**DESCRIPTION OF THE TASK:** Please list all lines of the material below in which the string "shadow" occurs.

═══ RECORDS SUPPLIED

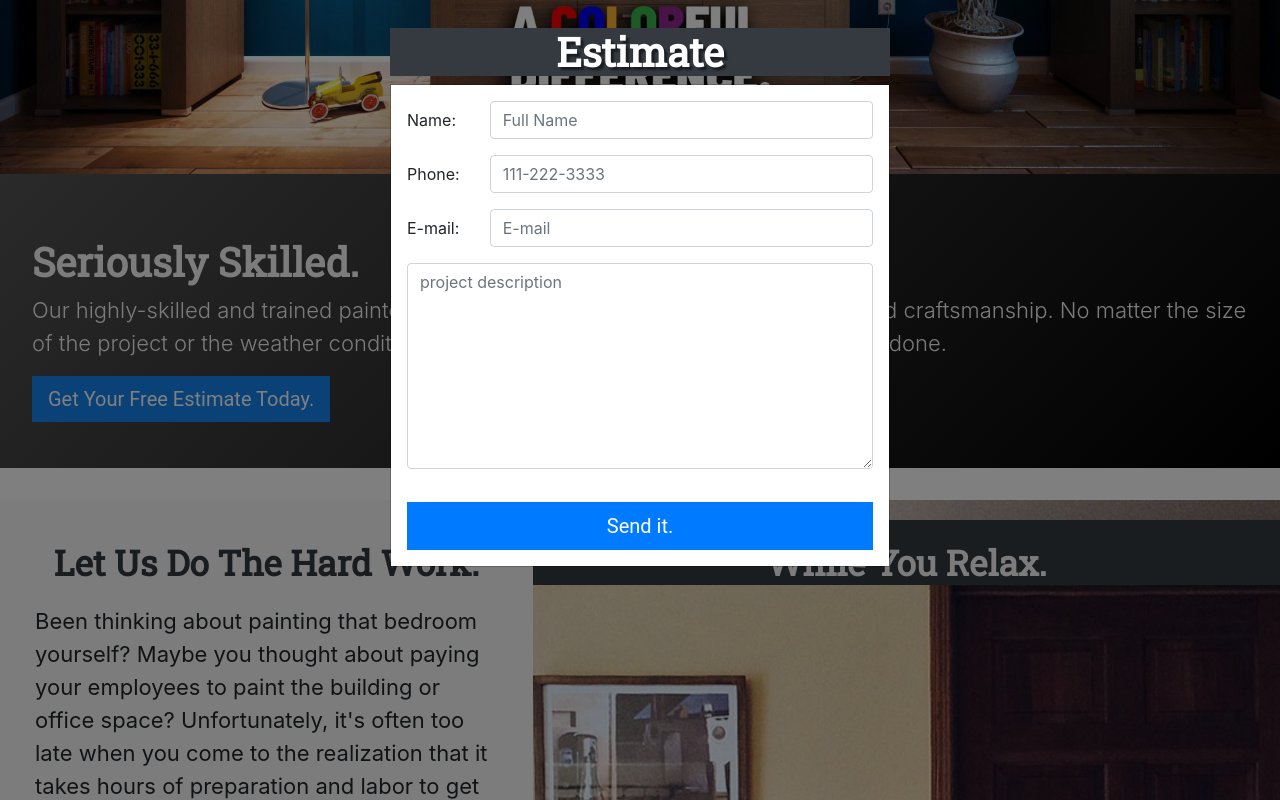
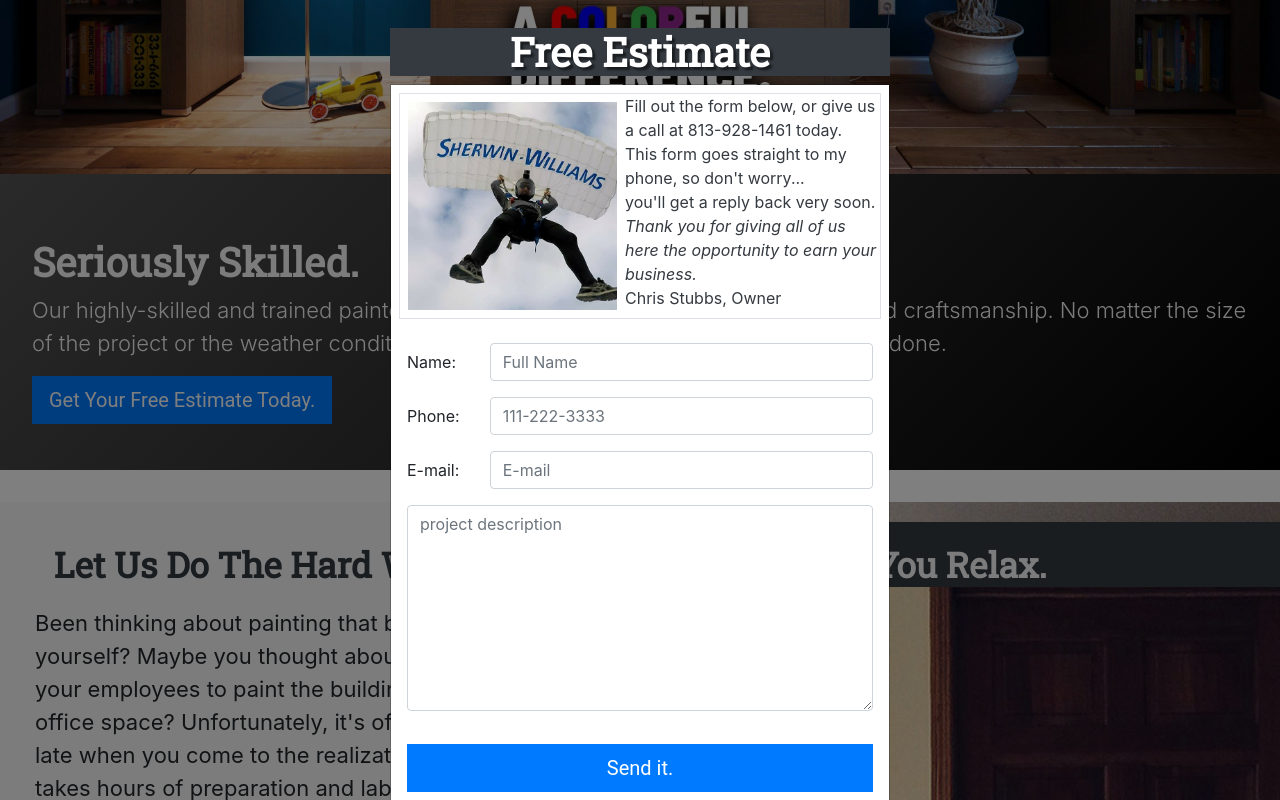
Before and after one commit to JJAshcraft/caliber, a plain HTML site: page index.html in a window 1280 px wide. Both pictures are taken after a click on the button "Get Your Free Estimate Today.". Shown: the part 633-1433 px from the top of the page. Drawn offline with nearby package versions, Linux system fonts and the light colour scheme; a web font is replaced by a local one.

Commit message:
updated
estimator form tested.

```diff
--- a/index.html
+++ b/index.html
@@ -332,12 +332,16 @@
 
   <div id="estimate" class="modal fade">
     <div class="modal-dialog rounded-0">
-      <h3 class="font-weight-bold fontFam text-center h1 text-white shadow bg-dark">Estimate</h3>
+      <h3 class="font-weight-bold fontFam text-center h1 text-white shadow bg-dark">Free Estimate</h3>
 
       <div class="modal-content rounded-0">
+
+        <p class="m-2 text-dark border"><img class="float-left img-thumbnail p-2 border-0" src="assets\img\chris.jpg" alt="">Fill out the form below, or give us a call at 813-928-1461 today.
+          <br>This form goes straight to my phone, so don't worry...<br>you'll get a reply back very soon. <br> <span class="font-italic">Thank you for giving all of us here the opportunity to earn your business.</span><br>Chris Stubbs, Owner<br></p>
         <div class="modal-body m-0">
 
-          <form data-netlify="true" netlify-honeypot="sleezy" action="thank-you" method="POST" form name="estimator">
+
+          <form data-netlify="true" action="/" method="POST" form name="estimator">
             <div class="form-group row">
 
               <label class="col-2 col-form-label">Name: </label>
```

══════

**SOLVED PROBLEM:**
-      <h3 class="font-weight-bold fontFam text-center h1 text-white shadow bg-dark">Estimate</h3>
+      <h3 class="font-weight-bold fontFam text-center h1 text-white shadow bg-dark">Free Estimate</h3>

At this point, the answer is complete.